With that said, let’s take a step back and consider integrity as a broader concept. A definition of integrity can get us started.
Integrity is a way to understand what matters to an organization and what an organization should focus on in order to prevent undesired consequences. As the basis for trust and reliability, integrity becomes the ultimate measure of system security. True integrity allows for no variance between something’s original and current state. In other words, that something’s current state can be trusted because nothing has changed from its original, trustworthy state.
Tim Erlin, vice president of product management for Tripwire, notes that organizations can’t build trust into their security programs without integrity.
Managing integrity is ultimately about managing change throughout your entire environment. Change can be internal or external, authorised or unauthorised, intentional or accidental, benign or malicious. When you take an expansive view of change, it’s clear that managing integrity is at the core of foundational security.
Expanding the Focus Beyond Data Integrity
As mentioned in the introduction, integrity is one of the three CIA Triad principles – confidentiality, integrity, and availability – that serve as a framework for organizations to make sound information security policies. In this context, integrity is generally focused on the nature of organizational data and on organizations’ responsibility to make sure that external sources don’t succeed in compromising that information.
Yet integrity is so much bigger. While data integrity is certainly important to any security strategy, its broader application affects every area of an information system. As such, integrity can be a driving force of an organization’s entire security program. The focus on integrity can expand beyond just data integrity to encompass all aspects of architecture and security measures across IT and OT environments.
Here are examples of how integrity can take shape across your organization:
- Repeating the example mentioned above, data integrity protects the incorruptibility of data. It includes data backup and recovery, encryption, blockchain, identity and access management (IAM) as well as file access monitoring.
- System integrity ensures that no one makes unauthorized changes to critical assets. It includes FIM, security configuration management (SCM), host-based intrusion detection systems (IDS), vulnerability management and patching as well as privileged account management (PAM).
- Network integrity maintains the reliability of connections and protects the data moving through the network. It includes firewalls, network-based intrusion detection systems (IDS), encryption, virtual private networks (VPNs) and secure remote access.
- Physical integrity protects the facilities and spaces within which critical assets reside. It includes access controls, security monitoring, all-hazards mitigation (fire, water, earthquakes, etc.) and uninterrupted power supplies.

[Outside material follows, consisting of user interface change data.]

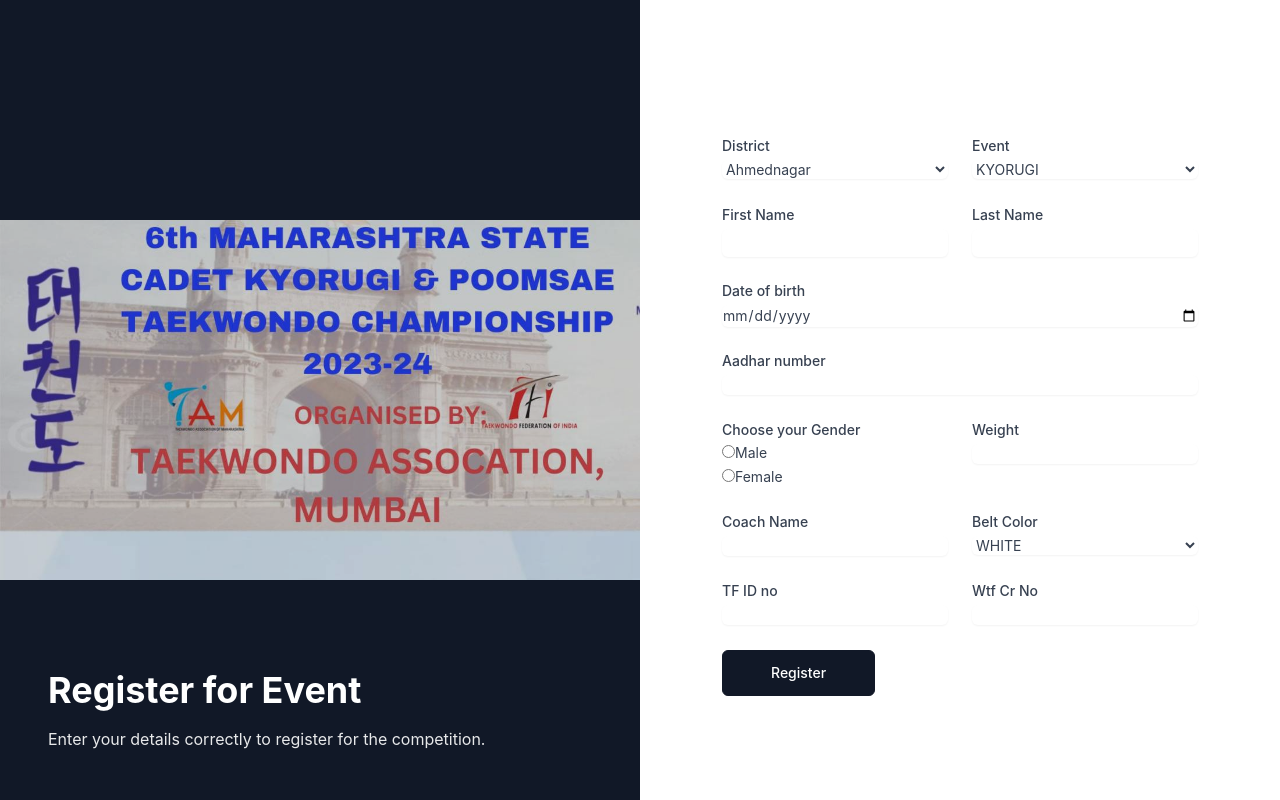
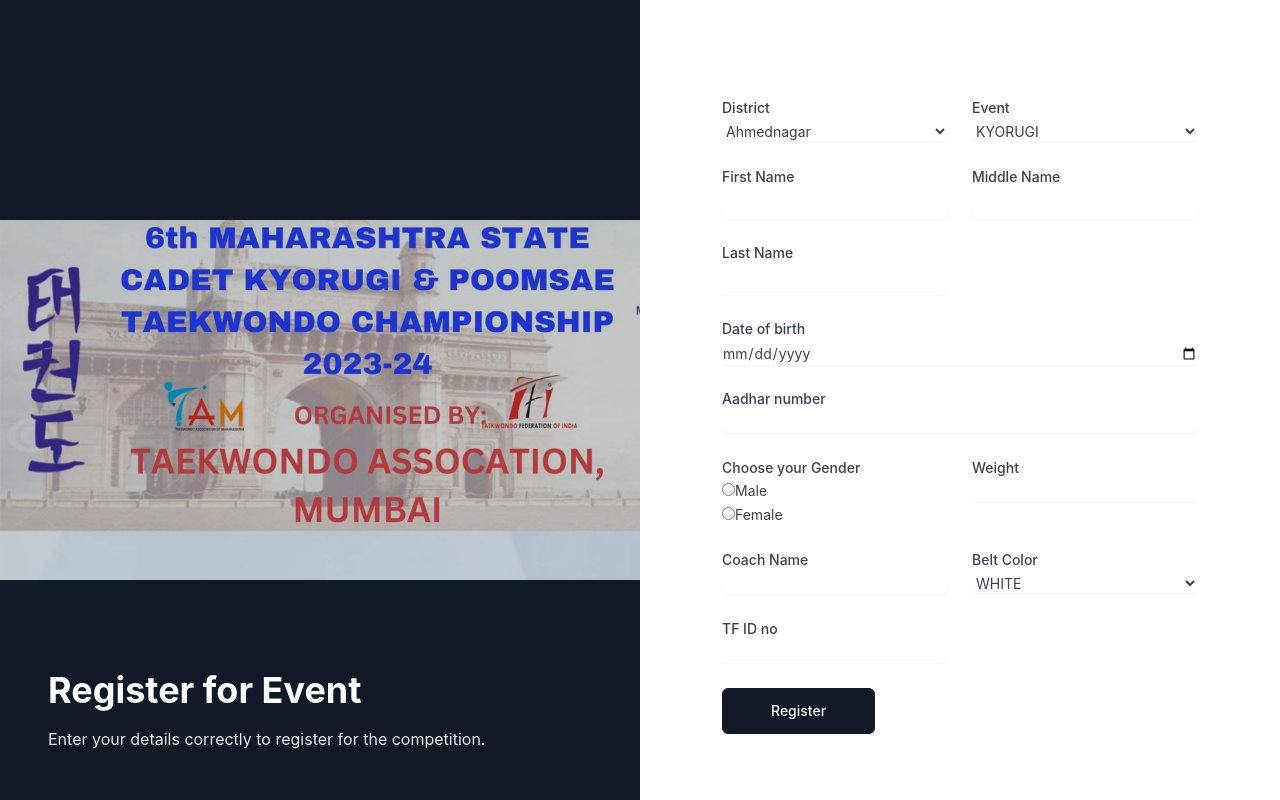
Before and after one commit to Vishvsalvi/Taekwondo-forms, a React (Create React App) app: page / in a window 1280 px wide. Built offline with nearby package versions, Linux system fonts and the light colour scheme.

Commit message:
added middlename and better form handling than before

```diff
--- a/src/Components/RegisterationForm.jsx
+++ b/src/Components/RegisterationForm.jsx
@@ -65,6 +65,8 @@
   const [firstNameError, setFirstNameError] = useState("");
   const [event, setEvent] = useState("KYORUGI");
   const [aadhar, setAadhar] = useState("");
+  const [middlename, setMiddlename] = useState("");
+  const [middleNameError, setMiddleNameError] = useState("");
 
   const handleFirstNameChange = (event) => {
     const value = event.target.value;
@@ -74,6 +76,17 @@
       setFirstNameError("First name is required");
     } else {
       setFirstNameError("");
+    }
+  };
+
+  const handleMiddleNameChange = (event) => {
+    const value = event.target.value;
+    setMiddlename(value);
+
+    if (!value.trim()) {
+      setMiddleNameError("First name is required");
+    } else {
+      setMiddleNameError("");
     }
   };
 
@@ -109,7 +122,7 @@
   const [coachNameError, setCoachNameError] = useState("");
   const [belt, setBelt] = useState("");
   const [tfiId, setTfiId] = useState("");
-  const [wtfCr, setWtfCr] = useState("");
+  const [danCr, setDanCr] = useState("");
 
   const events = [
     "KYORUGI",
@@ -142,7 +155,7 @@
       const jsonData = {
         event: event,
         district: district,
-        student_name: `${firstName} ${lastName}`,
+        student_name: `${firstName} ${middlename} ${lastName}`,
         gender: gender,
         dob: dob,
         aadhar: aadhar,
@@ -151,7 +164,7 @@
         coach_name: coachName,
         current_belt: belt,
         tfi_id_no: tfiId || "N/A",
-        wtf_cr_no: wtfCr || "N/A",
+        dan_cr_no: danCr || "N/A",
       };
       if (jsonData.event === "KYORUGI") {
         jsonData.weight = weight;
@@ -160,6 +173,15 @@
       const request = await httpClient.post("/", jsonData);
       showToast(request.data.msg, "success");
       document.getElementById("form").reset();
+      setFirstName("");
+      setMiddlename("");
+      setLastName("");
+      setAadhar("");
+      setBelt("");
+      setCoachName("");
+      setGender("");
+      setHeight("");
+      setWeight("");
     } catch (error) {
       showToast(error.response.data.error, "error");
     }
@@ -283,6 +305,32 @@
 
                 <div className="col-span-6 sm:col-span-3">
                   <label
+                    htmlFor="MiddleName"
+                    className="block text-sm font-medium text-gray-700"
+                  >
+                    Middle Name
+                  </label>
+
+                  <input
+                    required
+                    type="text"
+                    id="MiddleName"
+                    name="middle_name"
+                    value={middlename}
+                    onChange={handleMiddleNameChange}
+                    className={`p-1 mt-1 w-full rounded-md border-gray-200 bg-white text-sm text-gray-700 shadow-sm ${
+                      middleNameError ? "border-red-500" : ""
+                    }`}
+                  />
+                  {middleNameError && (
+                    <p className="text-red-500 text-sm mt-1">
+                      {middleNameError}
+                    </p>
+                  )}
+                </div>
+
+                <div className="col-span-6 sm:col-span-3">
+                  <label
                     htmlFor="LastName"
                     className="block text-sm font-medium text-gray-700"
                   >
@@ -328,7 +376,7 @@
 
                 <div className="col-span-6">
                   <label
-                    htmlFor="dateOfBirth"
+                    htmlFor="aadhar"
                     className="block text-sm font-medium text-gray-700"
                   >
                     Aadhar number
@@ -337,6 +385,7 @@
                   <input
                     required
                     type="text"
+                    id="aadhar"
                     className="mt-1 w-full rounded-md border-gray-200 bg-white text-sm text-gray-700 shadow-sm"
                     maxLength={12}
                     onChange={(e) => {
@@ -531,23 +580,25 @@
                   />
                 </div>
 
+                {belt === "BLACK" && (
                   <div className="col-span-6 sm:col-span-3">
                     <label
-                    htmlFor="wtfCrNo"
+                      htmlFor="danCrNo"
                       className="block text-sm font-medium text-gray-700"
                     >
-                    Wtf Cr No
+                      DAN Cr No
                     </label>
 
                     <input
                       required
                       type="text"
-                    id="wtfCrNo"
-                    name="wtfCrNo"
+                      id="danCrNo"
+                      name="danCrNo"
                       className="mt-1 w-full rounded-md border-gray-200 bg-white text-sm text-gray-700 shadow-sm"
-                    onChange={(e) => setWtfCr(e.target.value)}
+                      onChange={(e) => setDanCr(e.target.value)}
                     />
                   </div>
+                )}
 
                 <div className="col-span-6 sm:flex sm:items-center sm:gap-4">
                   <button
```
Lines whose indentation alone changed are shown as unchanged.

- Process integrity ensures that organizations have properly integrated, configured and coordinated multiple controls in a way that ensures a holistic approach to incorruptibility and resilience. It includes security incident and event management (SIEM); security orchestration, automation and response (SOAR); analytics and reporting; and a well-functioning security operations center (SOC).
- People integrity seeks to maintain trust in the humans who use IT and OT systems, who create and use data as well as who oversee enterprise security efforts. It includes security awareness training, certification, role-based access controls (RBAC), end-user behavior analytics (EUBA), organizational policy enforcement and background screening.

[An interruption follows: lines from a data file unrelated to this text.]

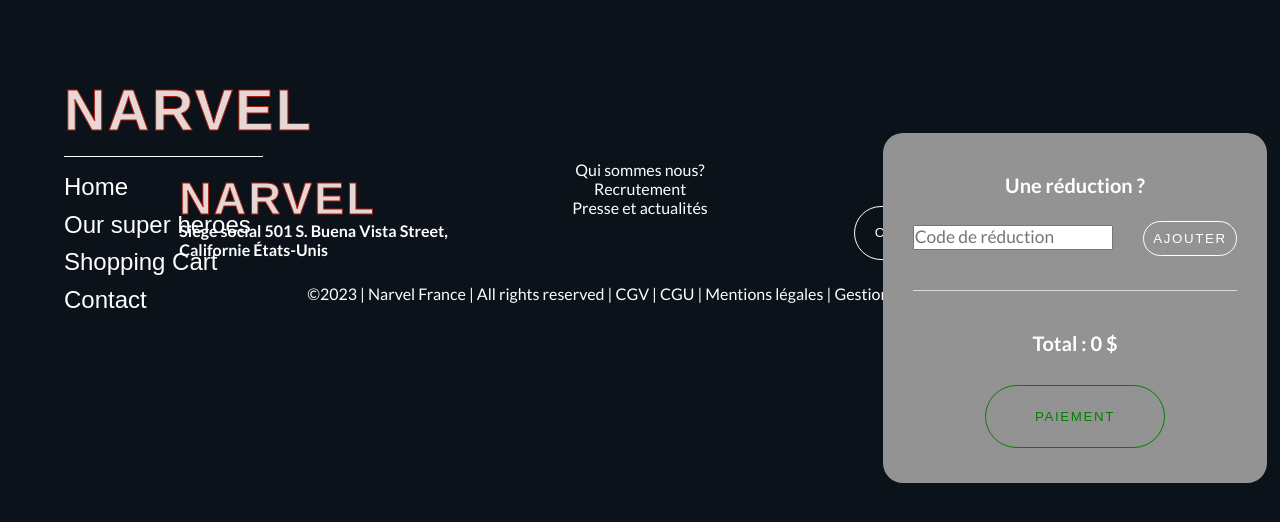
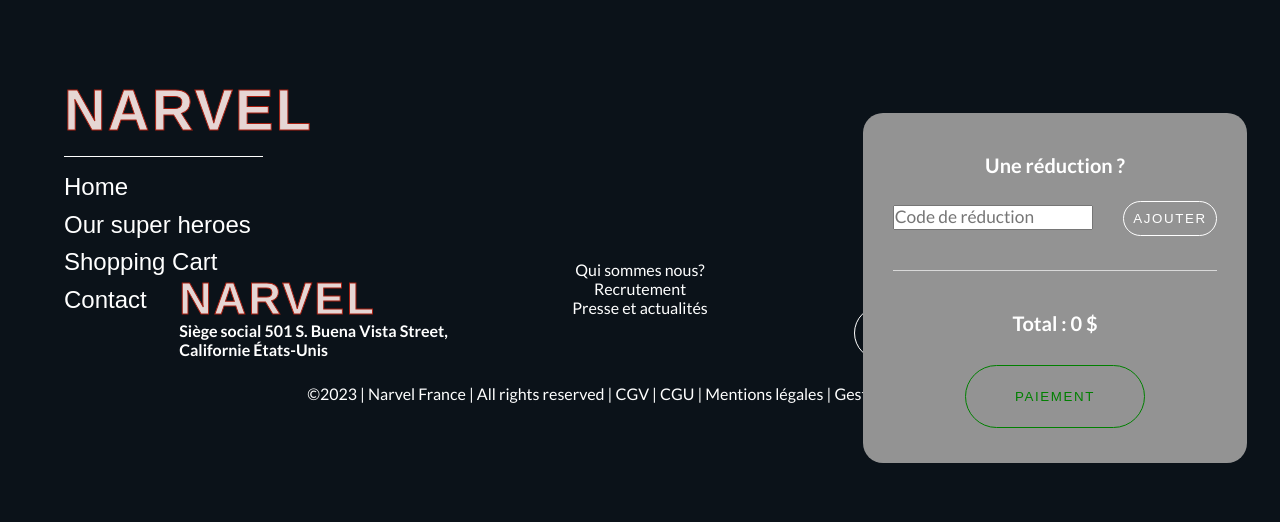
Before and after one commit to WildCodeSchool/2023-03-JS-Remote-Wild_Impact_Project-2_Team_B, a React (Vite) app in the folder frontend/: page /cart in a window 1280 px wide. Shown: the top 522 px of the page. Built offline with nearby package versions, Linux system fonts and the light colour scheme; a web font is replaced by a local one.

Commit message:
Modification du CSS

```diff
--- a/frontend/src/App.scss
+++ b/frontend/src/App.scss
@@ -1149,7 +1149,7 @@ button.submit:hover {
   margin-top: 5%;
 }
 
-.Catalogue-link{
+.Catalogue-link {
   text-decoration: none;
 }
 
@@ -1207,10 +1207,8 @@ button.submit:hover {
 }
 
 // ---------------- === PANIER === ----------------
-.logo {
-  @include logo(70px);
-  margin: 30px;
-  text-align: center;
+.Panier-container{
+  margin-top: 40%;
 }
 
 .Panier-card {
@@ -1285,15 +1283,20 @@ button.submit:hover {
 }
 
 @media only screen and (min-width: 768px) {
+  .Panier-container{
+    margin-top: 100px;
+    margin-left: 18%;
+  }
+
   .Panier-card {
-    width: 65%;
+    width: 55%;
   }
 
   .Panier-total {
     width: 30%;
     position: fixed;
-    top: 120px;
-    right: 0px;
+    top: 100px;
+    right: 20px;
     height: 350px;
   }
 
```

Integrity and Tripwire
By building an enterprise security strategy focused on integrity, organizations can incorporate trust into their people, processes and technology. All they need is the right security solutions provider to walk with them and to help to enable their security efforts.
That’s where Tripwire comes in. The company’s best-in-class technology and services empowers customers to focus on the right endpoints in real-time, on-site and in the cloud as well as to enable intelligent decisions and actions that strengthen security.